Schulte-Althoff, Matthias, Daniel Fuerstenau, Gene Moo Lee, Hannes Rothe, Robert Kauffman (2021) “A Scaling Perspective in AI Startups”. Working Paper. [ResearchGate]
- Presented at HICSS 2021 (SITES mini-track)
Digital startups’ use of AI technologies has significantly increased in recent years, bringing to the fore specific barriers to deployment, use, and extraction of business value from AI. Utilizing a quantitative framework regarding the themes of startup growth and scaling, we examine the scaling behavior of AI, platform, and service startups. We find evidence of a sublinear scaling ratio of revenue to age-discounted employment count. The results suggest that the revenue-employee growth pattern of AI startups is close to that of service startups, and less so to that of platform startups. Furthermore, we find a superlinear growth pattern of acquired funding in relation to the employment size that is largest for AI startups, possibly suggesting hype tendencies around AI startups. We discuss implications in the light of new economies of scale and the scope of AI startups related to decision-making and prediction.
Schulte-Althoff, Matthias, Kai Schewina, Gene Moo Lee, Daniel Fuerstenau. “On the Heterogeneity of Startup Tech Stacks”. Under Review [HICSS version]
- Presented in HICSS 2020 (Maui, HI)
- Previous title: On the Heterogeneity of Digital Infrastructure in Entrepreneurial Ecosystems

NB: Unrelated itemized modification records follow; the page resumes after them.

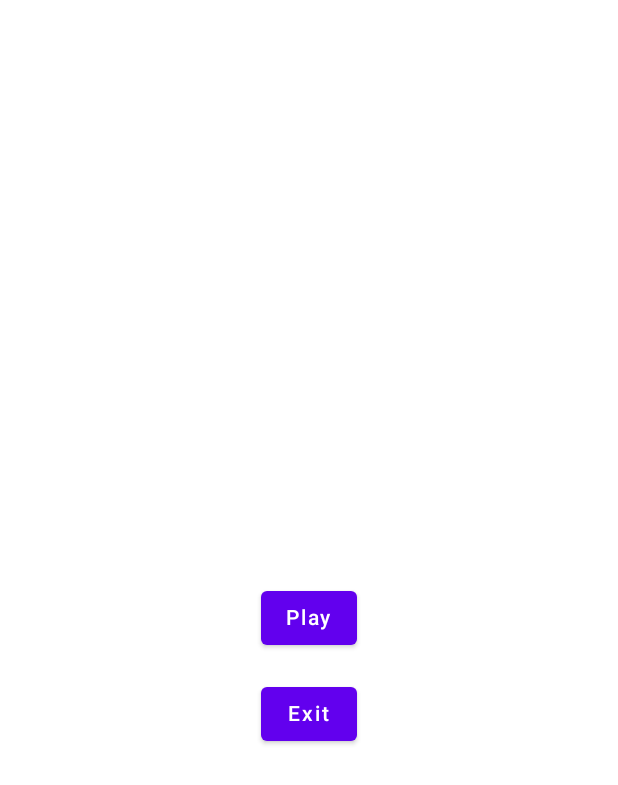
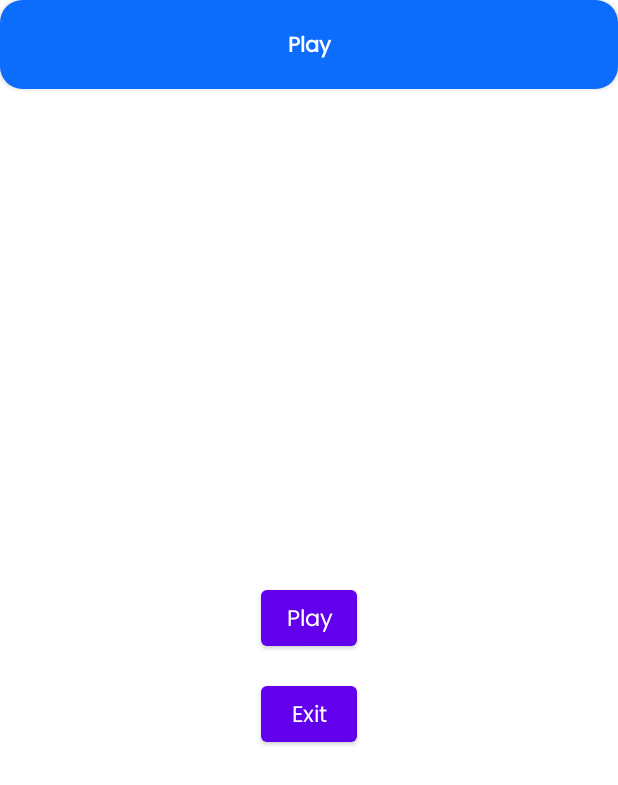
Before and after one commit to kabeCoder/QuizApp, an Android app built with Jetpack Compose: the @Preview function StartScreenPreview, on a phone screen of 412 x 824 dp. Shown: the top 785 px of the screen. Run offline under Robolectric (Android 15) with nearby library versions, the phone set to English and light mode, and no system bars; our stand-ins replace constraintlayout-compose; libraries missing offline, so code that uses them is left out: com.ramcosta.composedestinations; network calls fail.

Commit message:
feat: created common button composable with text and icon

```diff
--- a/app/src/main/java/com/kabe/quizapp/startscreen/StartScreen.kt
+++ b/app/src/main/java/com/kabe/quizapp/startscreen/StartScreen.kt
@@ -2,16 +2,23 @@ package com.kabe.quizapp.startscreen
 
 import androidx.compose.foundation.layout.fillMaxSize
 import androidx.compose.material.Button
+import androidx.compose.material.ButtonDefaults
+import androidx.compose.material.MaterialTheme
 import androidx.compose.material.Text
 import androidx.compose.runtime.Composable
 import androidx.compose.ui.Modifier
 import androidx.compose.ui.res.stringResource
+import androidx.compose.ui.text.font.FontWeight
 import androidx.compose.ui.tooling.preview.Preview
 import androidx.compose.ui.unit.dp
+import androidx.compose.ui.unit.sp
 import androidx.constraintlayout.compose.ConstraintLayout
 import com.kabe.quizapp.R
 import com.kabe.quizapp.destinations.SetUpScreenDestination
+import com.kabe.quizapp.ui.theme.Blue
 import com.kabe.quizapp.ui.theme.QuizAppTheme
+import com.kabe.quizapp.ui.theme.White
+import com.kabe.quizapp.ui.views.CommonButtonText
 import com.ramcosta.composedestinations.annotation.Destination
 import com.ramcosta.composedestinations.annotation.RootNavGraph
 import com.ramcosta.composedestinations.navigation.DestinationsNavigator
@@ -20,7 +27,10 @@ import com.ramcosta.composedestinations.navigation.DestinationsNavigator
 @Destination
 @Composable
 fun StartScreen(navigator: DestinationsNavigator?) {
-    ConstraintLayout(modifier = Modifier.fillMaxSize()) {
+    ConstraintLayout(
+        modifier = Modifier
+            .fillMaxSize()
+    ) {
         val (playButton, exitButton) = createRefs()
 
         Buttons(
@@ -38,6 +48,18 @@ fun StartScreen(navigator: DestinationsNavigator?) {
                 top.linkTo(playButton.bottom, margin = 16.dp)
                 centerHorizontallyTo(parent)
             }) { }
+
+        CommonButtonText(
+            buttonName = stringResource(id = R.string.label_play),
+            textStyle = MaterialTheme.typography.h4.copy(
+                fontSize = 14.sp,
+                color = White,
+                fontWeight = FontWeight.W600
+            ),
+            buttonColor = ButtonDefaults.buttonColors(backgroundColor = Blue)
+        ) {
+
+        }
     }
 }
 
--- a/app/src/main/java/com/kabe/quizapp/ui/theme/Color.kt
+++ b/app/src/main/java/com/kabe/quizapp/ui/theme/Color.kt
@@ -6,3 +6,7 @@ val Purple200 = Color(0xFFBB86FC)
 val Purple500 = Color(0xFF6200EE)
 val Purple700 = Color(0xFF3700B3)
 val Teal200 = Color(0xFF03DAC5)
+val Blue = Color(0xFF0C6CFC)
+val White = Color(0xFFFFFFFF)
+val Cyan = Color(0xFF1AF1FF)
+val DarkBlue = Color(0xFF0D52BA)
--- a/app/src/main/java/com/kabe/quizapp/ui/theme/Theme.kt
+++ b/app/src/main/java/com/kabe/quizapp/ui/theme/Theme.kt
@@ -37,7 +37,7 @@ fun QuizAppTheme(darkTheme: Boolean = isSystemInDarkTheme(), content: @Composabl
 
     MaterialTheme(
         colors = colors,
-        typography = Typography,
+        typography = PoppinsTypography,
         shapes = Shapes,
         content = content
     )
--- /dev/null
+++ b/app/src/main/java/com/kabe/quizapp/ui/views/CommonButtonText.kt
@@ -0,0 +1,66 @@
+package com.kabe.quizapp.ui.views
+
+import androidx.compose.foundation.layout.fillMaxSize
+import androidx.compose.foundation.layout.fillMaxWidth
+import androidx.compose.foundation.layout.padding
+import androidx.compose.foundation.shape.RoundedCornerShape
+import androidx.compose.material.Button
+import androidx.compose.material.ButtonColors
+import androidx.compose.material.ButtonDefaults
+import androidx.compose.material.MaterialTheme
+import androidx.compose.material.Text
+import androidx.compose.runtime.Composable
+import androidx.compose.ui.Modifier
+import androidx.compose.ui.res.stringResource
+import androidx.compose.ui.text.TextStyle
+import androidx.compose.ui.text.font.FontWeight
+import androidx.compose.ui.tooling.preview.Preview
+import androidx.compose.ui.unit.dp
+import androidx.compose.ui.unit.sp
+import androidx.constraintlayout.compose.ConstraintLayout
+import com.kabe.quizapp.R
+import com.kabe.quizapp.ui.theme.Blue
+import com.kabe.quizapp.ui.theme.White
+
+@Composable
+fun CommonButtonText(
+    modifier: Modifier = Modifier,
+    buttonName: String,
+    textStyle: TextStyle,
+    buttonColor: ButtonColors,
+    onClick: () -> Unit
+) {
+    ConstraintLayout(
+        modifier = modifier
+            .fillMaxSize()
+    ) {
+        Button(
+            onClick = { onClick.invoke() },
+            modifier = Modifier
+                .fillMaxWidth(),
+            shape = RoundedCornerShape(15.dp),
+            colors = buttonColor
+        ) {
+            Text(
+                text = buttonName,
+                modifier  = Modifier.padding(12.dp),
+                style = textStyle
+            )
+        }
+    }
+}
+
+@Preview(showBackground = true)
+@Composable
+fun CommonButtonPreview() {
+    CommonButtonText(
+        buttonName = stringResource(id = R.string.label_preview_button),
+        textStyle = MaterialTheme.typography.h4.copy(
+            fontSize = 14.sp,
+            color = White,
+            fontWeight = FontWeight.W600
+        ),
+        buttonColor = ButtonDefaults.buttonColors(backgroundColor = Blue),
+        onClick = {}
+    )
+}
--- a/app/src/main/res/values/strings.xml
+++ b/app/src/main/res/values/strings.xml
@@ -1,10 +1,12 @@
 <resources>
     <string name="app_name">QuizApp</string>
+
+    // Preview
+    <string name="label_preview_button">Common Button</string>
 
     // Start Screen
     <string name="label_play">Play</string>
     <string name="label_exit">Exit</string>
-
 
     // Setup Screen
     <string name="label_timer_in_seconds">Set timer</string>
```
Also changed, not shown: app/src/main/java/com/kabe/quizapp/categoryscreen/CategoryScreen.kt (added, +20 -0 lines), app/src/main/java/com/kabe/quizapp/ui/theme/Type.kt (+75 -0 lines), app/src/main/java/com/kabe/quizapp/ui/views/CommonButtonIcon.kt (added, +69 -0 lines), app/src/main/res/drawable/ic_back.png (added), app/src/main/res/font/poppins_regular.ttf (added).
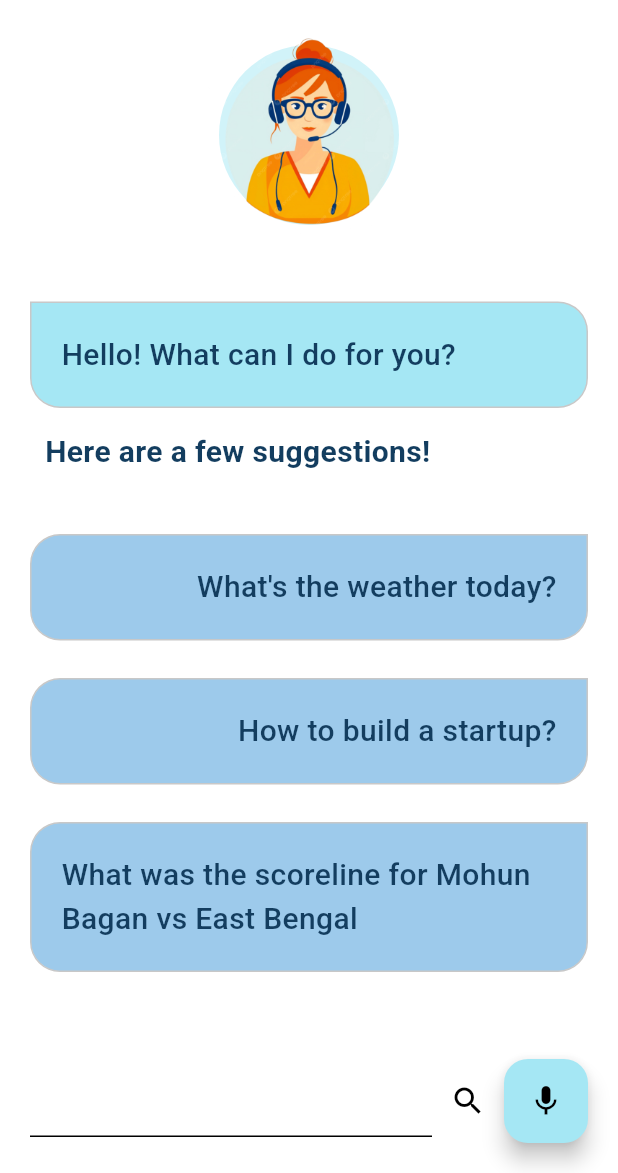
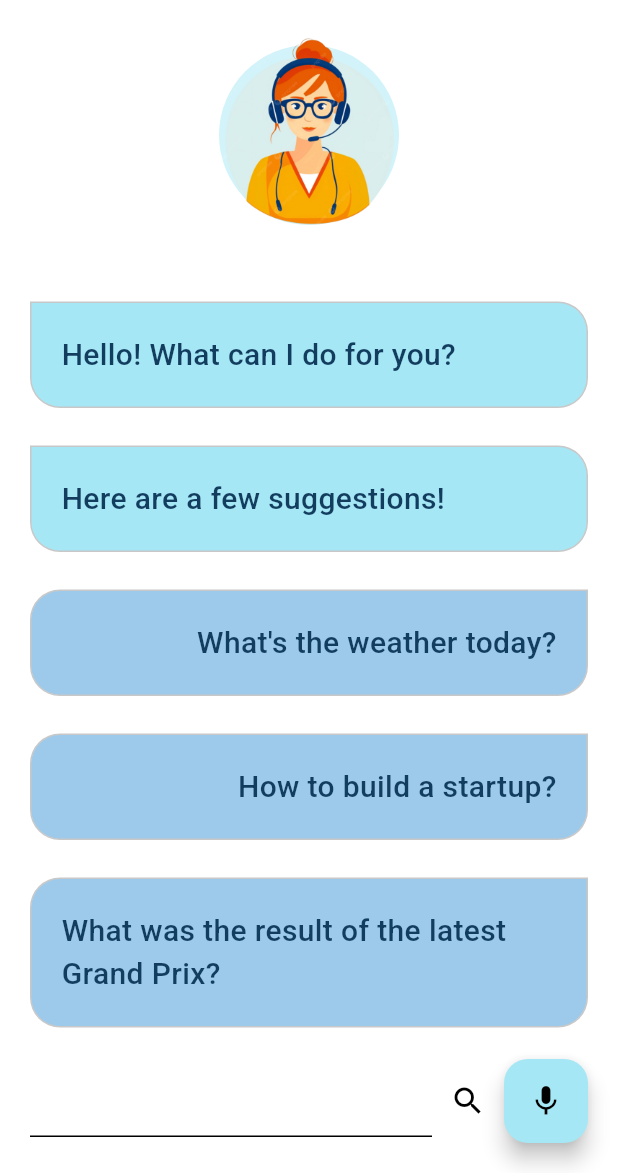
Before and after one commit to VasuBhakt/voiceAssistant, a Flutter app: the screen it shows after launch, after a tap on the "mic" icon, on a phone screen of 412 x 824 dp, the part 63-1236 px from its top. Run offline on Flutter 3.47's test engine with Material 3 defaults, Android fonts, the phone set to English and light mode, and no system bars; our stand-ins replace speech_to_text.

Commit message:
stt added!

```diff
--- a/lib/pages/home_page.dart
+++ b/lib/pages/home_page.dart
@@ -1,9 +1,76 @@
 import 'package:flutter/material.dart';
+import 'package:speech_to_text/speech_recognition_result.dart';
+import 'package:speech_to_text/speech_to_text.dart';
 import 'package:voice_assistant/colors/pallete.dart';
 import 'package:voice_assistant/widgets/chat_bubble.dart';
 
-class HomePage extends StatelessWidget {
+class HomePage extends StatefulWidget {
   const HomePage({super.key});
+
+  @override
+  State<HomePage> createState() => _HomePageState();
+}
+
+class _HomePageState extends State<HomePage> {
+  SpeechToText speechToText = SpeechToText();
+  String speech = '';
+  List<Map<String, dynamic>> messages = [
+    {"text": "Hello! What can I do for you?", "user": false},
+    {"text": "Here are a few suggestions!", "user": false},
+    {"text": "What's the weather today?", "user": true},
+    {"text": "How to build a startup?", "user": true},
+    {"text": "What was the result of the latest Grand Prix?", "user": true},
+  ];
+  bool defMessage = true;
+
+  @override
+  void initState() {
+    super.initState();
+    initSpeechToText();
+  }
+
+  Future<void> initSpeechToText() async {
+    await speechToText.initialize();
+    setState(() {});
+  }
+
+  Future<void> startListening() async {
+    await speechToText.listen(onResult: onSpeechToTextResult);
+    setState(() {});
+  }
+
+  Future<void> stopListening() async {
+    await speechToText.stop();
+    setState(() {});
+  }
+
+  void onSpeechToTextResult(SpeechRecognitionResult result) {
+    setState(() {
+      speech = result.recognizedWords;
+    });
+
+    // When speech is finalized
+    if (result.finalResult) {
+      addUserMessage(result.recognizedWords);
+      speech = '';
+    }
+  }
+
+  @override
+  void dispose() {
+    super.dispose();
+    speechToText.stop();
+  }
+
+  void addUserMessage(String text) {
+    setState(() {
+      if (defMessage) {
+        messages.clear(); // remove default messages if FIRST message
+        defMessage = false;
+      }
+      messages.add({"text": text, "user": true});
+    });
+  }
 
   @override
   Widget build(BuildContext context) {
@@ -59,42 +126,43 @@ class HomePage extends StatelessWidget {
               ],
             ),
             Expanded(
-              child: ListView(
+              child: ListView.builder(
                 padding: EdgeInsets.only(top: 10),
+                itemCount: messages.length,
+                itemBuilder: (context, index) {
+                  return ChatBubble(
+                    message: messages[index]["text"],
+                    user: messages[index]["user"],
+                  );
+                },
+              ),
+            ),
+
+            SizedBox(height: 10),
+            SafeArea(
+              child: Row(
                 children: [
-                  ChatBubble(
-                    message: "Hello! What can I do for you?",
-                    user: false,
-                  ),
-                  Container(
-                    margin: EdgeInsets.symmetric(vertical: 15, horizontal: 10),
-                    alignment: Alignment.centerLeft,
-                    child: const Text(
-                      'Here are a few suggestions!',
-                      style: TextStyle(
-                        fontSize: 20,
-                        color: Pallete.mainFontColor,
-                        fontWeight: FontWeight.bold,
-                      ),
+                  Expanded(child: TextField()),
+                  IconButton(onPressed: () {}, icon: Icon(Icons.search)),
+                  FloatingActionButton(
+                    onPressed: () async {
+                      if (await speechToText.hasPermission &&
+                          speechToText.isNotListening) {
+                        await startListening();
+                      } else if (speechToText.isListening) {
+                        await stopListening();
+                      } else {
+                        initSpeechToText();
+                      }
+                    },
+                    backgroundColor: Pallete.firstSuggestionBoxColor,
+                    child: Icon(
+                      (speechToText.isNotListening) ? Icons.mic : Icons.stop,
+                      color: Colors.black,
                     ),
                   ),
-                  ChatBubble(message: "What's the weather today?", user: true),
-                  ChatBubble(message: "How to build a startup?", user: true),
-                  ChatBubble(message: "What was the scoreline for Mohun Bagan vs East Bengal", user: true),
                 ],
               ),
-            ),
-            SizedBox(height: 10),
-            Row(
-              children: [
-                Expanded(child: TextField()),
-                IconButton(onPressed: () {}, icon: Icon(Icons.search)),
-                FloatingActionButton(
-                  onPressed: () {},
-                  backgroundColor: Pallete.firstSuggestionBoxColor,
-                  child: Icon(Icons.mic, color: Colors.black),
-                ),
-              ],
             ),
             SizedBox(height: 20),
           ],
--- a/pubspec.yaml
+++ b/pubspec.yaml
@@ -34,6 +34,7 @@ dependencies:
   # The following adds the Cupertino Icons font to your application.
   # Use with the CupertinoIcons class for iOS style icons.
   cupertino_icons: ^1.0.8
+  speech_to_text: ^7.3.0
 
 dev_dependencies:
   flutter_test:
```
Also changed, not shown: pubspec.lock, 4 other files.
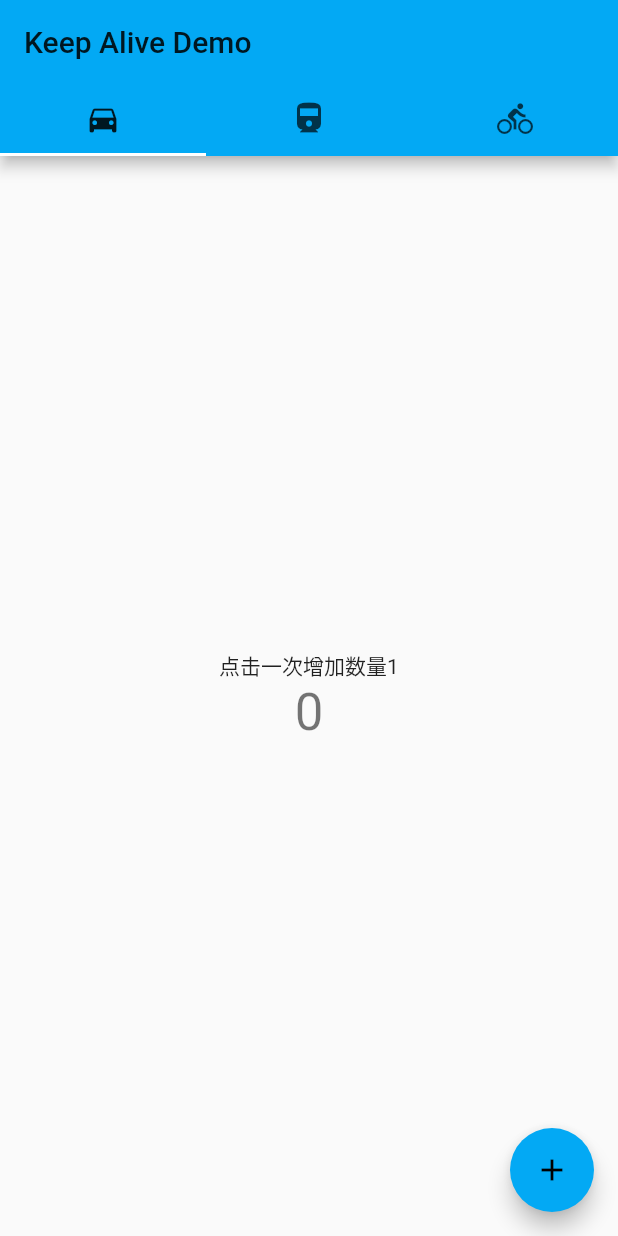
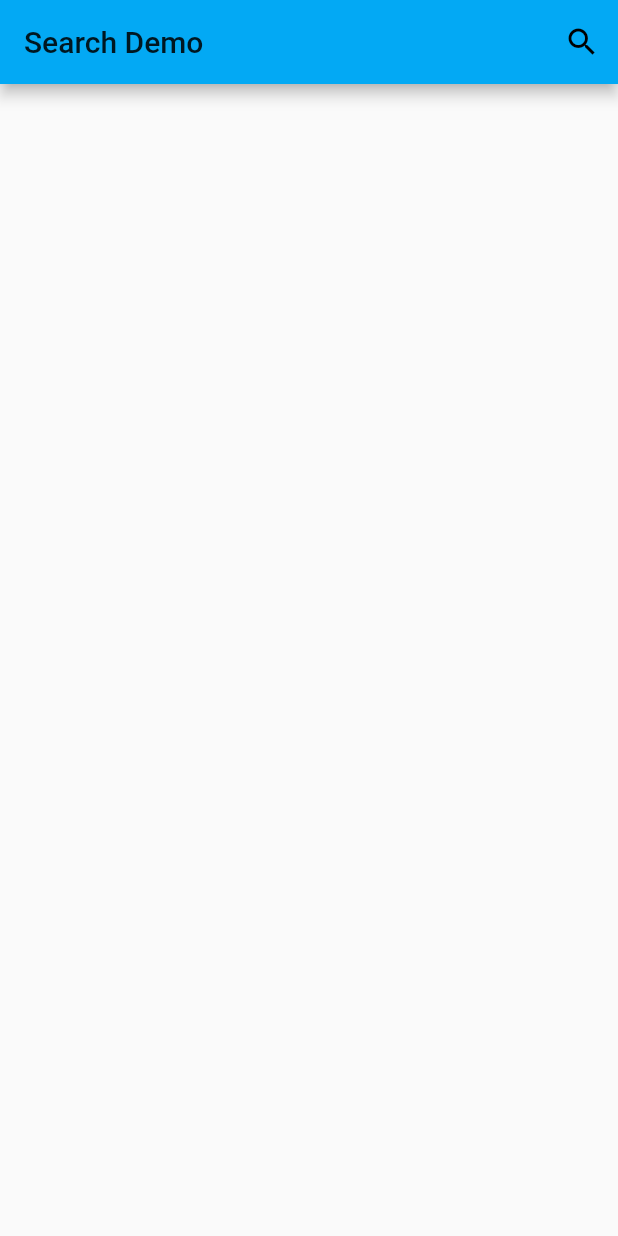
Before and after one commit to lanxuexing/flutter2study, a Flutter app: the screen it shows after launch, on a phone screen of 412 x 824 dp. Run offline on Flutter 3.47's test engine with Material 2 defaults, Android fonts, the phone set to English and light mode, and no system bars.

Commit message:
feat: search

```diff
--- /dev/null
+++ b/lib/demo06/mock_data.dart
@@ -0,0 +1,30 @@
+const searchList = [
+  '钢铁侠',
+  '钢铁侠2',
+  '钢铁侠3',
+  '雷神',
+  '雷神2: 黑暗世界',
+  '雷神2: 诸神黄昏',
+  '美国队长',
+  '美国队长2',
+  '美国队长3: 内战',
+  '复仇者联盟'
+  '复仇者联盟2: 奥创纪元',
+  '复仇者联盟3: 无限战争',
+  '复仇者联盟4: 终局之战',
+  '蚁人'
+  '蚁人2: 黄蜂女现身'
+  '银河护卫队'
+  '银河护卫队2',
+  '毒液: 致命保护者'
+  '奇异博士',
+  '黑豹',
+  '无敌浩克',
+  '惊奇队长',
+  '蜘蛛侠: 英雄归来'
+];
+
+const recentSuggest = [
+  '复仇者联盟',
+  '毒液'
+];
--- /dev/null
+++ b/lib/demo06/search_box.dart
@@ -0,0 +1,90 @@
+import 'package:flutter/material.dart';
+import 'mock_data.dart';
+
+class SearchBox extends StatefulWidget {
+  _SearchBoxState createState() => _SearchBoxState();
+}
+
+class _SearchBoxState extends State<SearchBox> {
+  @override
+  Widget build(BuildContext context) {
+    return Scaffold(
+      appBar: AppBar(
+        title: Text('Search Demo'),
+        actions: <Widget>[
+          IconButton(
+            icon: Icon(Icons.search),
+            onPressed: (){
+              showSearch(
+                context: context,
+                delegate: MySearhBarDelegate(),
+              );
+            },
+          ),
+        ],
+      ),
+    );
+  }
+}
+
+class MySearhBarDelegate extends SearchDelegate {
+  @override
+  List<Widget> buildActions(BuildContext context) {
+    return [
+      IconButton(
+        icon: Icon(Icons.clear),
+        onPressed: () => query = '',
+      ),
+    ];
+  }
+
+  @override
+  Widget buildLeading(BuildContext context) {
+    return IconButton(
+      icon: AnimatedIcon(
+        icon: AnimatedIcons.menu_arrow,
+        progress: transitionAnimation,
+      ),
+      onPressed: () => close(context, null),
+    );
+  }
+
+  @override
+  Widget buildResults(BuildContext context) {
+    return Container(
+      width: 400.0,
+      height: 200.0,
+      child: Card(
+        color: Colors.deepOrange,
+        child: Center(
+          child: Text(query),
+        ),
+      ),
+    );
+  }
+
+  @override
+  Widget buildSuggestions(BuildContext context) {
+    final suggetsionList = query.isEmpty ? recentSuggest : searchList.where((input) => input.startsWith(query)).toList();
+    return ListView.builder(
+      itemCount: suggetsionList.length,
+      itemBuilder: (context, index) => ListTile(
+        title: RichText(text: TextSpan(
+          text: suggetsionList[index].substring(0, query.length),
+          style: TextStyle(
+            color: Colors.black,
+            fontWeight: FontWeight.bold,
+          ),
+          children: [
+            TextSpan(
+              text: suggetsionList[index].substring(query.length),
+              style: TextStyle(
+                color: Colors.grey,
+              ),
+            ),
+          ],
+        ),),
+      ),
+    );
+  }
+}
--- a/lib/main.dart
+++ b/lib/main.dart
@@ -885,8 +885,30 @@
 /**
  * 22.Keep Alive
  */
+// import 'package:flutter/material.dart';
+// import 'demo05/keep_alive.dart';
+
+// void main() => runApp(MyApp());
+
+// class MyApp extends StatelessWidget {
+//   @override
+//   Widget build(BuildContext context) {
+//     return MaterialApp(
+//       title: 'Flutter Keep Alive Demo',
+//       theme: ThemeData(
+//         primarySwatch: Colors.lightBlue
+//       ),
+//       home: MyKeepAlive(),
+//     );
+//   }
+// }
+
+
+/**
+ * 23.Search
+ */
 import 'package:flutter/material.dart';
-import 'demo05/keep_alive.dart';
+import 'demo06/search_box.dart';
 
 void main() => runApp(MyApp());
 
@@ -894,11 +916,11 @@ class MyApp extends StatelessWidget {
   @override
   Widget build(BuildContext context) {
     return MaterialApp(
-      title: 'Flutter Keep Alive Demo',
+      title: 'Flutter Search Demo',
       theme: ThemeData(
         primarySwatch: Colors.lightBlue
       ),
-      home: MyKeepAlive(),
+      home: SearchBox(),
     );
   }
 }
```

Digital infrastructure is the backbone on which digital startups realize business opportunities, and the homogeneity or heterogeneity of the technological base can have significant downstream impacts on business risks, inflexibilities, and growth barriers. On the nexus of digital entrepreneurship and infrastructure studies, we suggest a conception of startup digital infrastructure as organized in tech stacks; tech stacks contain individual technological elements that are combined in a single startup, while the way this is done will be inspired by shared templates within the ecosystem. Given that there is limited understanding of the heterogeneity (or homogeneity) of startup tech stacks, we use public registry datasets from StackShare and Crunchbase to identify common tech stacks of startups. Through our analysis, we identify ten commonly used startup tech stacks, which we use to measure and analyze the heterogeneity of startup tech stacks and its antecedents. OLS regression analysis shows that a startup’s technologies’ interrelatedness, its age, and investor funding are associated with the heterogeneity of startup tech stacks. The overall analysis suggests that while startups may make individual choices regarding technology usage, there could be underlying commonalities and imprinting effects across startups, exposing them to common risks in terms of their digital infrastructures. This could pose important implications for startups, investors, and society at large